At the end of every year, we take time to reflect on our accomplishments and maybe set a resolution or two for the year ahead. As 2020 comes to a close, I think it’s safe to say we are all eager to move on and would prefer to skip the reflection altogether.
It was rough. Enough said.
There are a number of news sources and influencers who are encouraging us to find the silver linings in this difficult year, and I don’t disagree. It was challenging, to put it mildly, but in our own ways we each stepped up and showed resilience. We should absolutely celebrate those moments and recognize that just making it to 2021 is an accomplishment!
However, I think the question we should be asking ourselves is, “Now what?” It’s one thing to reflect on 2020’s turbulent ups and downs, but what’s most important is how we move forward.
Tips for Mentally Breaking Up with 2020

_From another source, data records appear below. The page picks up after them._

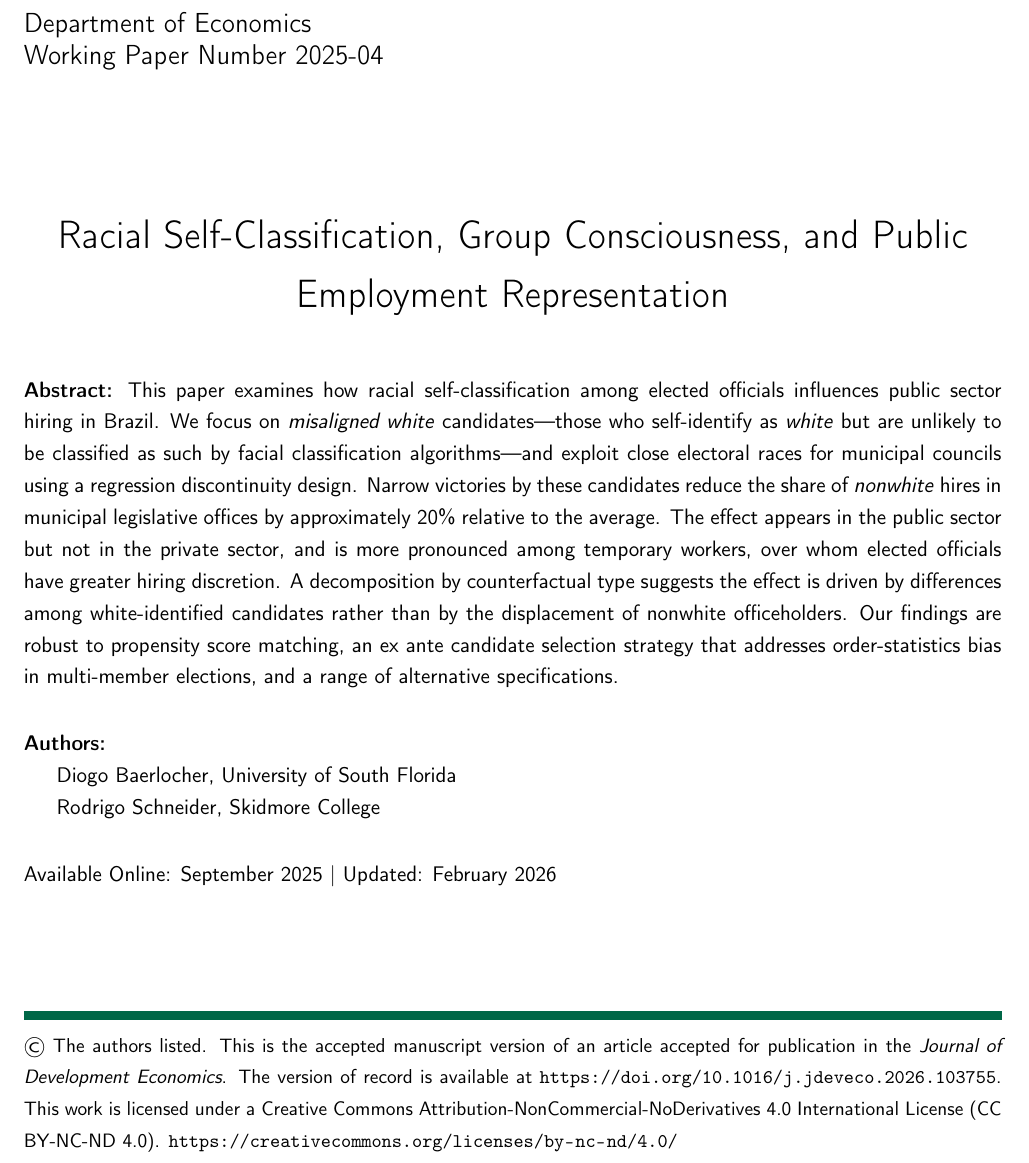
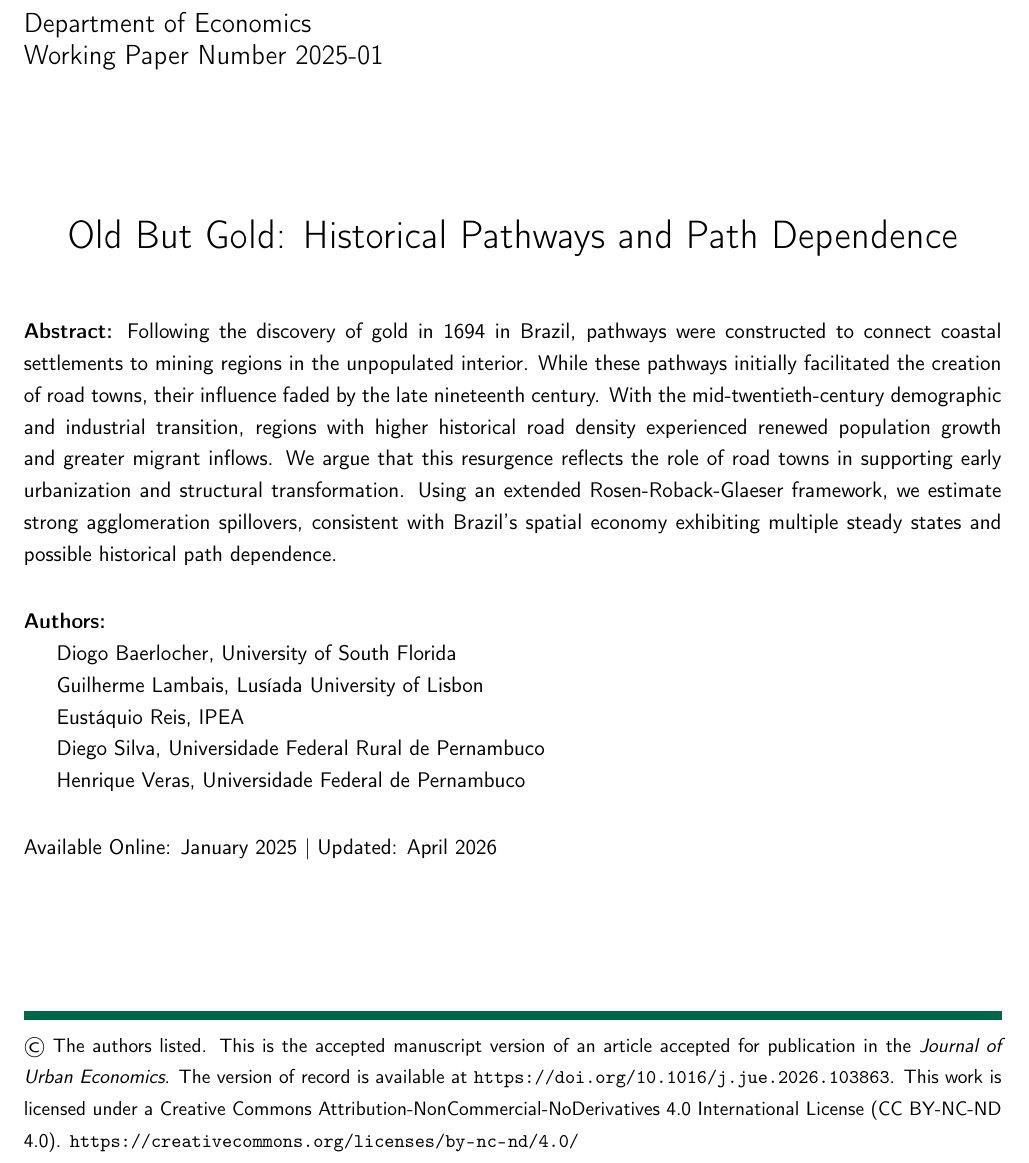
Before and after one commit to diogobaerlocher/USF-WPSeries, a LaTeX document (production/1_create_frontpage.tex): part of the page, cut so that both start at the same text. Compiled offline with pdfLaTeX.

Commit message:
update 2025-01

```diff
--- a/production/1_create_frontpage.tex
+++ b/production/1_create_frontpage.tex
@@ -17,37 +17,40 @@
 \noindent{\color{usfgreen} \rule{0.5\textwidth}{10pt}}{\color{usfgold} \rule{0.5\textwidth}{10pt}}\\
 
 \noindent {\Large Department of Economics} \\
-\noindent {\Large Working Paper Number 2025-04} \\
+\noindent {\Large Working Paper Number 2025-01} \\
 
 \vspace*{0.5in}
 
 \begin{center}
-    \huge Racial Self-Classification, Group Consciousness, and Public Employment Representation
+    \huge Old But Gold: Historical Pathways and Path Dependence
 \end{center}
 
 \vspace*{0.25in}
 
-\noindent \textbf{Abstract:} This paper examines how racial self-classification among elected officials influences public sector hiring in Brazil. We focus on \textit{misaligned white} candidates---those who self-identify as \textit{white} but are unlikely to be classified as such by facial classification algorithms---and exploit close electoral races for municipal councils using a regression discontinuity design. Narrow victories by these candidates reduce the share of \textit{nonwhite} hires in municipal legislative offices by approximately 20\% relative to the average. The effect appears in the public sector but not in the private sector, and is more pronounced among temporary workers, over whom elected officials have greater hiring discretion. A decomposition by counterfactual type suggests the effect is driven by differences among white-identified candidates rather than by the displacement of nonwhite officeholders. Our findings are robust to propensity score matching, an ex ante candidate selection strategy that addresses order-statistics bias in multi-member elections, and a range of alternative specifications.
+\noindent \textbf{Abstract:} Following the discovery of gold in 1694 in Brazil, pathways were constructed to connect coastal settlements to mining regions in the unpopulated interior. While these pathways initially facilitated the creation of road towns, their influence faded by the late nineteenth century. With the mid-twentieth-century demographic and industrial transition, regions with higher historical road density experienced renewed population growth and greater migrant inflows. We argue that this resurgence reflects the role of road towns in supporting early urbanization and structural transformation. Using an extended Rosen-Roback-Glaeser framework, we estimate strong agglomeration spillovers, consistent with Brazil's spatial economy exhibiting multiple steady states and possible historical path dependence.
 
 \vspace*{0.25in}
 
 \noindent \textbf{Authors:}
 
 Diogo Baerlocher, University of South Florida \\
-\indent Rodrigo Schneider, Skidmore College
+\indent Guilherme Lambais, Lusíada University of Lisbon \\
+\indent Eust\'aquio Reis, IPEA \\
+\indent Diego Silva, Universidade Federal Rural de Pernambuco \\
+\indent Henrique Veras, Universidade Federal de Pernambuco
 
 \vspace*{0.25in}
 
 
-\noindent Available Online: September 2025 | Updated: February 2026
+\noindent Available Online: January 2025 | Updated: April 2026
 
 \vfill
 \noindent{\color{usfgreen} \rule{\textwidth}{5pt}}\\
 %\noindent \small ©The authors listed. All rights reserved. No part of this paper may be reproduced in any form, or stored in a retrieval system, without the prior written permission of the authors.
 {\small
 \textcopyright{} The authors listed. This is the accepted manuscript version of an article accepted for publication
-in the \emph{Journal of Development Economics}. The version of record is available at
-\url{https://doi.org/10.1016/j.jdeveco.2026.103755}. This work is licensed under a Creative Commons
+in the \emph{Journal of Urban Economics}. The version of record is available at
+\url{https://doi.org/10.1016/j.jue.2026.103863}. This work is licensed under a Creative Commons
 Attribution-NonCommercial-NoDerivatives 4.0 International License (CC BY-NC-ND 4.0).
 \url{https://creativecommons.org/licenses/by-nc-nd/4.0/}
 }
```
Also changed, not shown: CLAUDE.md (+4 -0 lines), papers_backup/2025-01.pdf, production/1_create_frontpage.pdf, 7 other files.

I know many of us (myself included) hope the universe will magically reset at the stroke of midnight on December 31st, but sadly we’re going to wake up in the same spot. Now is the time to pick ourselves up, to refine our definition of “normal,” and to choose growth amidst the chaos. Because it truly is a choice. We can choose to shake off this crappy year, or we can choose to stand still and let it pull us under.
Here is your blueprint for getting unstuck and creating a more positive mindset for the year ahead.
Make your bed
Adopting a daily ritual can help you break free from some energy-sucking habits you may have developed in 2020 (no judgment!). In his viral 2014 commencement speech, Admiral William H. Mcraven addressed the graduating class at The University of Texas at Austin. He said, “If you make your bed every morning you will have accomplished the first task of the day. It will give you a small sense of pride, and it will encourage you to do another task and another and another. By the end of the day, that one task completed will have turned into many tasks completed…If you want to change the world, start off by making your bed.”
Small, consistent steps can lead to a big, powerful mindset shift. Choose a simple, manageable task like making your bed, doing a 5-minute meditation, or going for a walk around the block each morning.
Remind yourself that you’re resilient
After a year like 2020, it can be difficult to sift through the aftermath. Start by thinking big picture. Do you remember your first job or internship? Now compare that to where you are now. Whether you’re just starting out or a seasoned professional, I guarantee you’ve accomplished a lot over the years. You have new skills, a broader network, and a slew of lessons learned.
Next, think of the progress you’ve made from the start of the pandemic to now. You’ve adapted to remote work, mastered new technology, and used creativity to redefine your role. Even if you were unemployed, you still undoubtedly faced challenges from March to now. Remind yourself how far you’ve come to give you that boost to move forward.
It may sound a little out there, but positive thoughts conjure positive energy. Our mindset is often our own worst enemy, but now is the time to redirect negative thoughts. Instead of “I have to log onto another Zoom call,” try “I get to log onto another Zoom call while so many are unemployed.” I’m not suggesting you have to be cheery all the time, but be intentional about seeking out gratitude and it will start to become second nature. Negativity breeds negativity, so you may also want to take a look at any taxing relationships in your life. Lastly, purchase a gratitude journal and make it part of your morning or nightly routine.
Don’t wait for permission
It’s never been more painfully obvious that we aren’t in full control of our lives. We lost a lot this year – loved ones, trips, weddings, holidays, jobs, the chance to have a spouse in the delivery room, etc. I realize we can’t get out there and do everything we want in 2021, but there are plenty of things you can start checking off that bucket list. Don’t hold off on updating your resume because you’re waiting for the perfect job to be posted. Don’t hold off on starting a business because it doesn’t feel like the right time. Get started now on the things that will make you happy – both big and small.
Make a plan
I won’t tell you to make a resolution, but I will tell you to set some good old fashioned goals. Start by giving yourself a little tough love. What’s stopping you or holding you back? What could you be doing better? Self-awareness is the first step toward improvement. From there, think of three things you want to accomplish in the year ahead. Then you can break each of those into smaller, more manageable pieces. And remember, goals are flexible. What you want right now, may be completely different from what you want come summertime. The point is to start working towards something and adjust as needed.
Feeling better already?
Hopefully these tips give you food for thought on how you can reassess your mindset and tackle 2021 with renewed spirit. If you are struggling with mental health, please reach out to your doctor or visit www.NAMI.org. There is absolutely no shame in asking for the help you need to be healthy.